A couple of days ago, I got a comment (via Twitter) from a musician whose work I have admired for many years. It was a wonderful, joyous moment. I’ve previously gotten comments from actors, authors (usually after I reviewed their books), and other famous or sort of famous people who I admire and are my role models and heroes.
Every time it happens, I’m thrilled, delighted, awestruck. I’m 10 years old again and star-struck.
You never know who is reading or following you.
A few years ago, I bumped into an ex-mayor of Boston … and he was following me. These are people that may never comment. If they do, they probably show up as anonymous. Sometimes, you recognize the website or pseudonym, but often you are just left wondering “Who was that masked man?”
For all of you who think nobody reads you, nobody follows you because you aren’t getting a lot of comments? Most readers don’t comment, especially people whose names are known to the public. Many (most?) don’t even leave a “like.” It doesn’t mean they aren’t there. I would suggest as much as 90% of your audience is comprised of lurkers. You really don’t know who is reading your blog.
It’s a reason to be optimistic about what those statistics really mean … and cautious about things you say. A note to book reviewers: authors read reviews. Even reviews by relatively unknown bloggers. If you flame an author, he or she will not forget and will never forgive.
I won’t give you names because I think that celebrities in general prefer to keep a low profile when they are making unofficial contact with people. I’m just grateful whenever someone whose work I love lets me know they are reading my words and liking them. It means a huge amount to me. It’s a kind of validation. It’s like winning a prize. It makes the sun shine brighter even on a rainy day.
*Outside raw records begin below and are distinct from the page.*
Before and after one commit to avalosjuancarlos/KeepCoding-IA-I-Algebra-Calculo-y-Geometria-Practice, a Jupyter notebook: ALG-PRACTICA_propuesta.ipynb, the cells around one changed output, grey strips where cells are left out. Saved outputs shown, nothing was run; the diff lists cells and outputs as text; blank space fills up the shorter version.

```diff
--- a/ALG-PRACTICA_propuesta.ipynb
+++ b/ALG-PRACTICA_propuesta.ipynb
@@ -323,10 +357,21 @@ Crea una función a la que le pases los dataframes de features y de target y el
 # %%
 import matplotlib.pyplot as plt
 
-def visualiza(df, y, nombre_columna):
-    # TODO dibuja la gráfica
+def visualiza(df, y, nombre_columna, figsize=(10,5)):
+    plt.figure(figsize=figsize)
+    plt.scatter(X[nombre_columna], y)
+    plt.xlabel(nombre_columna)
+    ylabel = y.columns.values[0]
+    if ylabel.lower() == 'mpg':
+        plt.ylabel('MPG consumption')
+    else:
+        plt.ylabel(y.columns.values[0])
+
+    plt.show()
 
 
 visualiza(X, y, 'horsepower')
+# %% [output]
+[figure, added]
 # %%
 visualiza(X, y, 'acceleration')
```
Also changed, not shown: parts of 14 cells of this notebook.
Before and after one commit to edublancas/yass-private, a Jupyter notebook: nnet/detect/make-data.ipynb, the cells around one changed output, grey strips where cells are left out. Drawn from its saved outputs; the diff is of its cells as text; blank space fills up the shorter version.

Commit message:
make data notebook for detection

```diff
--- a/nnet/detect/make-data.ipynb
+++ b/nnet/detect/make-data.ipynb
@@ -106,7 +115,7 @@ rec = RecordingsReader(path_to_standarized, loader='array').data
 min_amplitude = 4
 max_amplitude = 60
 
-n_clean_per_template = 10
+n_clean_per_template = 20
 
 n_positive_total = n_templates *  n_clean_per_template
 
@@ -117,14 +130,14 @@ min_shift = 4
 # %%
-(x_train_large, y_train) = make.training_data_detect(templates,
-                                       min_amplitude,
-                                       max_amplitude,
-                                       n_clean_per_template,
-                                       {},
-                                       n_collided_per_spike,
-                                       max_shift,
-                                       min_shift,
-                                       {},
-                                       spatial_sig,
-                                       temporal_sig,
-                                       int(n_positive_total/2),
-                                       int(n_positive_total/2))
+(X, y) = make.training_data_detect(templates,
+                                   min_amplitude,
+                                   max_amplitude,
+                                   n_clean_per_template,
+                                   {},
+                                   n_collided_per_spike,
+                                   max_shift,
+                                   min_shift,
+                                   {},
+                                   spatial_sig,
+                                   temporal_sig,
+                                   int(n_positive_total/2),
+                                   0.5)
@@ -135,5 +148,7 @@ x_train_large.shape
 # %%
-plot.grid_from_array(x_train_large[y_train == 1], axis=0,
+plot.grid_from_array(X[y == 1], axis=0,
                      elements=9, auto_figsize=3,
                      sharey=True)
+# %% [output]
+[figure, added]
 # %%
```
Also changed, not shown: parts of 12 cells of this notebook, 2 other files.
It can happen to you. If you are patient, it probably will.
NOTES: I thought I’d add a few notes about this. My most frequent contacts are authors, probably because I write about and review books. Typically, when I give a positive review (if I really hate the book, I usually don’t review it), I hear from the author. The first time it happened, I almost fell off my chair. Now, I am less surprised, but no less happy. Garry hears from children of stars he worked with and authors who want to use his encounters as reference material for books. Which is very cool, too.
If you love books and authors, writing good, smart, fair book reviews is an excellent path to meeting the authors. Book reviews don’t get the big numbers that other posts get, but reviews have a long shelf life. You may find you get hits on them for years after they are initially published. Republishing them is easy since they don’t go “out of date.”
Music and movie reviews, and anecdotes about personal encounters with celebrities may get someone you admire to contact you. It’s fun and comes with a bit of stardust. It can make blogging an adventure — in the best possible way.